On 3 May 2012, the High Court handed down its decisions in ASIC v Hellicar & Ors and ASIC v Shafron holding that seven non-executive directors and the company secretary/general counsel of James Hardie Industries Ltd (Company) breached their duties as directors or officers under the Corporations Act 2001 (the Act).
In this article, we will focus on the general counsel/secretary issues in ASIC v Shafron.
Summary of Facts
The company had two wholly owned subsidiaries which had manufactured products containing asbestos. Both of these entities were subject to litigation as a result of personal injuries caused by the asbestos products.
The company therefore made a decision to separate the two subsidiaries from the group by establishing a Medical Research and Compensation Foundation to manage and pay out asbestos claims and to conduct medical research into asbestos related diseases.
A Deed of Covenant and Indemnity was entered into, which in effect had the two subsidiaries providing an indemnity to the company in respect of all asbestos related claims in consideration for the company to pay to the subsidiaries, amounts of money over a period of time towards the foundation.
At a meeting in February 2001, the board approved to effect the separation of the subsidiaries and establish the foundation.
The company sent the Australian Stock Exchange a media release which stated amongst other things that “the foundation has sufficient funds to meet all legitimate compensation claims anticipated”.
The minutes of the February meeting recorded that this announcement to the ASX was circulated in draft and approved by the directors.

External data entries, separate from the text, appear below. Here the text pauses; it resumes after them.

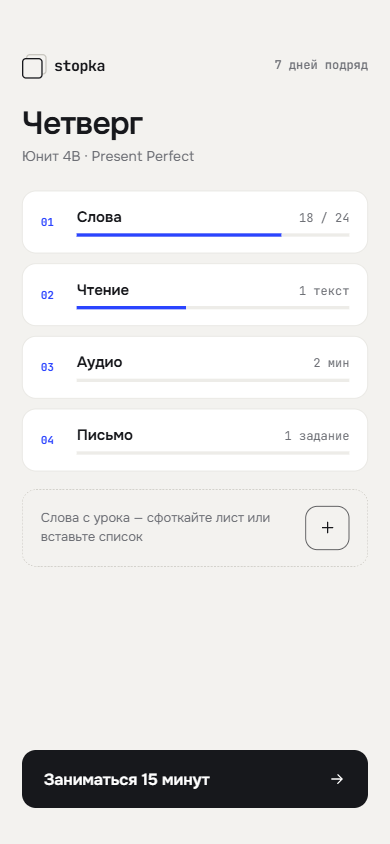
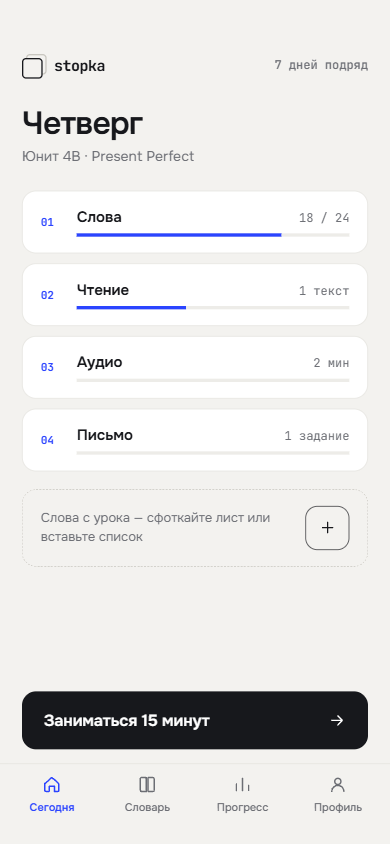
update design doc and canvas for onAccent and tab bar

Changed region(s): [[0.0308, 0.8009, 0.9538, 0.9858]]

diff --git a/DESIGN_v2.md b/DESIGN_v2.md
@@ -26,8 +26,9 @@
 | `ink` | `#17181C` | `#EDEBE6` | основной текст, главная кнопка |
 | `inkOn` | `#FFFFFF` | `#0F1012` | текст на главной кнопке |
 | `body` | `#2A2C32` | `#D9D7D2` | длинный текст для чтения |
-| `muted` | `#6E7076` | `#8E8F94` | подписи, служебное |
+| `muted` | `#6C6E74` | `#8E8F94` | подписи, служебное (оба значения проверены на 4.5:1) |
 | `accent` | `#2B44FF` | `#6E7BFF` | акцент: прогресс, фокус, ключевое действие |
+| `onAccent` | `#FFFFFF` | `#0F1012` | текст и иконки на заливке `accent` |
 | `accentTint` | `#E6E8FF` | `#232748` | подсветка грамматики, плашки |
 | `success` | `#1F7A54` | `#3DBE87` | верный ответ |
 | `danger` | `#C2412D` | `#FF6B5A` | ошибка |
@@ -79,7 +80,7 @@
 
 **Поле ввода диктанта** (`DictationField`): высота 66, радиус 14, фон `surface`, граница 1px — в покое `line`, в фокусе `ink`; каретка цветом `accent`, толщина 2, высота 30. Текст стилем `monoInput`. Под полем строка из двух подписей `monoMeta`: слева счётчик букв, справа «enter — проверить».
 
-**Главная кнопка** (`PrimaryButton`): высота 56–58, радиус 14, фон `ink`, текст `inkOn` стилем `label` 16. Если есть иконка-стрелка — прижата к правому краю. Вариант `accentPrimary` (фон `accent`, текст белый) используется только там, где действие проверяет ответ.
+**Главная кнопка** (`PrimaryButton`): высота 56–58, радиус 14, фон `ink`, текст `inkOn` стилем `label` 16. Если есть иконка-стрелка — прижата к правому краю. Вариант `accentPrimary` (фон `accent`, текст `onAccent`) используется только там, где действие проверяет ответ. Текст берётся из токена, а не хардкодится белым: на светлом акценте он белый, на тёмном — тёмный.
 
 **Вторичная кнопка** (`GhostButton`): та же высота, фон прозрачный, граница 1px `lineStrong`, текст `muted`.
 
@@ -90,6 +91,8 @@
 **Строка разбора** (`DiffRow`): две строки моношрифтом с одинаковым трекингом, «вы» и «верно», метки слева стилем `monoMeta` шириной 30. В строке «вы» расхождение красится `danger`, в строке «верно» — `accent` с подчёркиванием 2px. Буквы обязаны совпадать по вертикали: это главное требование к компоненту.
 
 **Подсветка в тексте** (`Mark`): целевая грамматика — фон `accentTint`, подчёркивание 1.5px `accent`. Незнакомое слово — фон `markBg`, подчёркивание `markLine`. Отступы 1px сверху и снизу, 2px по бокам.
+
+**Навигация.** Нижнего таб-бара в системе нет. Главный экран — хаб: с него ведут карточки занятия и две иконочные кнопки в шапке справа (словарь и профиль с настройками), 38×38 каждая. Вложенные экраны возвращают назад стрелкой или крестиком в левом верхнем углу. Курсы и юниты открываются из словаря и из карточки «слова с урока».
 
 **Шапка экрана**: логотип (два квадрата со смещением) плюс `stopka` моношрифтом слева, служебная информация справа `monoMeta`. На вложенных экранах вместо логотипа — крестик или стрелка назад в области 38×38.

The foundation did not in fact have sufficient funds to meet the compensation claims.
As a result, ASIC commenced proceedings against the directors and Mr Shafron for misleading statements claiming that they had breached their duties to exercise due care and diligence.
Mr Shafron’s duties
It is not disputed that as company secretary, Mr Shafron is an officer within the meaning of the Act. However, the question was whether, as general counsel, Mr Shafron was a person who, at the relevant times participated in making decisions that affected the whole, or a substantial part, of the business and therefore, was an officer within the meaning of the Act.
Traditionally, general counsel have been exempt from being deemed an officer on the basis that giving advice that effects the business is part of the proper performance and functions attaching to their role.
The degree of care and diligence that is required by the Act is an objective standard with reference to the corporation’s circumstances and the responsibilities within the corporation that the officer in question had. It requires analysis of what a “reasonable person” in the same position of officer would do.
Taking into account the extent of Mr Shafron’s involvement and what a reasonable person would have done in the circumstances, the Court found that Mr Shafron was an officer and that he had breached the duties owed to the company to exercise due care and diligence by failing to advise the board that:
certain information about the Deed of Covenant and Indemnity entered into by the company should have been disclosed to the Australian Stock Exchange; and
material provided by the actuarial consultants to separate the subsidiaries did not take into account “superimposed inflation” (being the potential for the cost of claims to increase at a level above the general rate of inflation).
Distinguishing factors to note when considering whether general counsel of a company will be deemed an officer are:
Mr Shafron had a legal background which meant his duties were extended to protecting the company from legal risk;
Mr Shafron was one of three senior executives of the company that had substantial input into the proposal put forward to the board;
Mr Shafron was an employee of the company not an external advisor.
The decision will not result in all general counsel being deemed officers within the meaning of the Act.
To determine whether general counsel may be an officer within the meaning of the Act, the following principles from the case may provide some guidance:
a general counsel who holds additional positions which fall within the definition of officer under the Act (such as Secretary) cannot divide the two roles and will be taken to be an officer;
whether a general counsel is an “officer” within the meaning of the Act will depend on the circumstances including their role and responsibilities within the company;
companies should ensure that sufficient minutes of meetings are retained and formal reporting lines are implemented to ensure general counsel’s advice is provided effectively to the board;
general counsel have a duty to advise the board of significant matters where they are aware of the matter and that it may expose the company to legal risk or liability.